## Data to use
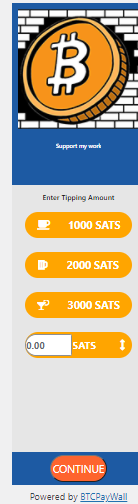
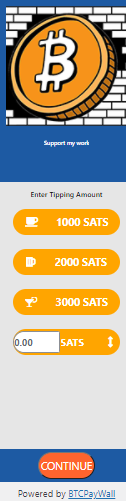
Set metabox under title

diff --git a/assets/src/css/btc-paywall-admin.css b/assets/src/css/btc-paywall-admin.css
@@ -656,9 +656,7 @@ Settings Tabs
 
 /*Tipping metabox*/
 
-/* .btcpaywall_metabox_wrap {
-  background-color: #f4f0ec;
-} */
+
 
 .btcpaywall_metabox_wrap_metabox_tabs {
   background-color: #1d59a2;
@@ -707,6 +705,8 @@ Settings Tabs
 
 .btcpaywall_field_wrap div:nth-child(1),
 .btcpaywall_field_wrap div:nth-child(2) {
+  display: flex;
+  align-items: center;
   width: 49%;
 }
 
@@ -750,7 +750,6 @@ Settings Tabs
   text-transform: none;
   line-height: 1;
   -webkit-font-smoothing: antialiased;
-  margin-left: -30px;
   text-indent: 0;
   text-align: center;
 }
@@ -767,6 +766,7 @@ Settings Tabs
   display: flex;
   flex-direction: column;
   align-items: center;
+  text-align: center;
   gap: 5px;
   width: 40%;
   border: solid 1px #ccc;

diff --git a/includes/admin/tipping-forms/class-tipping-metabox.php b/includes/admin/tipping-forms/class-tipping-metabox.php
@@ -36,6 +36,8 @@ class Tipping_Forms_Metabox
             __('Tipping Form', 'btcpaywall'),
             [$this, 'html'],
             'tipping',
+            'normal',
+            'high'
         );
     }
 
@@ -315,7 +317,7 @@ class Tipping_Forms_Metabox
                                 </option>
                             <?php endforeach; ?>
                         </select>
-                        <input type="text" id="btcpw_tipping_page_icon1" class="btcpw_tipping_page_icon1" name="btcpw_tipping_page_fixed_amount[value1][icon]" placeholder="Font Awesome Icon" title="Enter Font Awesome Icon class value. For example, in order to use beer icon <i class=fa fa-beer></i> you need to enter fa fa-beer." />
+                        <input type="text" id="btcpw_tipping_page_icon1" class="btcpw_tipping_page_icon1" name="btcpw_tipping_page_fixed_amount[value1][icon]" placeholder="Font Awesome Icon 5" title="Enter Font Awesome 5 Icon class value. For example, in order to use beer icon <i class=fa fa-beer></i> you need to enter fa fa-beer." />
                     </fieldset>
                     <fieldset class="btcpaywall_field_wrap"><label>Default price2</label>
                         <input type="checkbox" id="btcpw_page_value_2_enabled" class="btcpw_fixed_amount_enable" name="btcpw_tipping_page_fixed_amount[value2][enabled]" value="true" />
@@ -328,7 +330,7 @@ class Tipping_Forms_Metabox
                                 </option>
                             <?php endforeach; ?>
                         </select>
-                        <input type="text" id="btcpw_tipping_page_icon2" class="btcpw_tipping_page_icon2" name="btcpw_tipping_page_fixed_amount[value2][icon]" placeholder="Font Awesome Icon" title="Enter Font Awesome Icon class value. For example, in order to use beer icon <i class=fa fa-beer></i> you need to enter fa fa-beer." />
+                        <input type="text" id="btcpw_tipping_page_icon2" class="btcpw_tipping_page_icon2" name="btcpw_tipping_page_fixed_amount[value2][icon]" placeholder="Font Awesome 5 Icon 5" title="Enter Font Awesome Icon class value. For example, in order to use beer icon <i class=fa fa-beer></i> you need to enter fa fa-beer." />
                     </fieldset>
                     <fieldset class="btcpaywall_field_wrap"><label>Default price3</label>
                         <input type="checkbox" id="btcpw_page_value_3_enabled" class="btcpw_fixed_amount_enable" name="btcpw_tipping_page_fixed_amount[value3][enabled]" value="true" />
@@ -341,7 +343,7 @@ class Tipping_Forms_Metabox
                                 </option>
                             <?php endforeach; ?>
                         </select>
-                        <input type="text" id="btcpw_tipping_page_icon3" class="btcpw_tipping_page_icon3" name="btcpw_tipping_page_fixed_amount[value3][icon]" placeholder="Font Awesome Icon" title="Enter Font Awesome Icon class value. For example, in order to use beer icon <i class=fa fa-beer></i> you need to enter fa fa-beer." />
+                        <input type="text" id="btcpw_tipping_page_icon3" class="btcpw_tipping_page_icon3" name="btcpw_tipping_page_fixed_amount[value3][icon]" placeholder="Font Awesome 5 Icon 5" title="Enter Font Awesome Icon class value. For example, in order to use beer icon <i class=fa fa-beer></i> you need to enter fa fa-beer." />
                     </fieldset>
                 </div>
                 <div data-id="donor" class="btcpaywall_container_header">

## Task
The lines above that hold the word "icon" should be found and copied out.

## Response box
-                        <input type="text" id="btcpw_tipping_page_icon1" class="btcpw_tipping_page_icon1" name="btcpw_tipping_page_fixed_amount[value1][icon]" placeholder="Font Awesome Icon" title="Enter Font Awesome Icon class value. For example, in order to use beer icon <i class=fa fa-beer></i> you need to enter fa fa-beer." />
+                        <input type="text" id="btcpw_tipping_page_icon1" class="btcpw_tipping_page_icon1" name="btcpw_tipping_page_fixed_amount[value1][icon]" placeholder="Font Awesome Icon 5" title="Enter Font Awesome 5 Icon class value. For example, in order to use beer icon <i class=fa fa-beer></i> you need to enter fa fa-beer." />
-                        <input type="text" id="btcpw_tipping_page_icon2" class="btcpw_tipping_page_icon2" name="btcpw_tipping_page_fixed_amount[value2][icon]" placeholder="Font Awesome Icon" title="Enter Font Awesome Icon class value. For example, in order to use beer icon <i class=fa fa-beer></i> you need to enter fa fa-beer." />
+                        <input type="text" id="btcpw_tipping_page_icon2" class="btcpw_tipping_page_icon2" name="btcpw_tipping_page_fixed_amount[value2][icon]" placeholder="Font Awesome 5 Icon 5" title="Enter Font Awesome Icon class value. For example, in order to use beer icon <i class=fa fa-beer></i> you need to enter fa fa-beer." />
-                        <input type="text" id="btcpw_tipping_page_icon3" class="btcpw_tipping_page_icon3" name="btcpw_tipping_page_fixed_amount[value3][icon]" placeholder="Font Awesome Icon" title="Enter Font Awesome Icon class value. For example, in order to use beer icon <i class=fa fa-beer></i> you need to enter fa fa-beer." />
+                        <input type="text" id="btcpw_tipping_page_icon3" class="btcpw_tipping_page_icon3" name="btcpw_tipping_page_fixed_amount[value3][icon]" placeholder="Font Awesome 5 Icon 5" title="Enter Font Awesome Icon class value. For example, in order to use beer icon <i class=fa fa-beer></i> you need to enter fa fa-beer." />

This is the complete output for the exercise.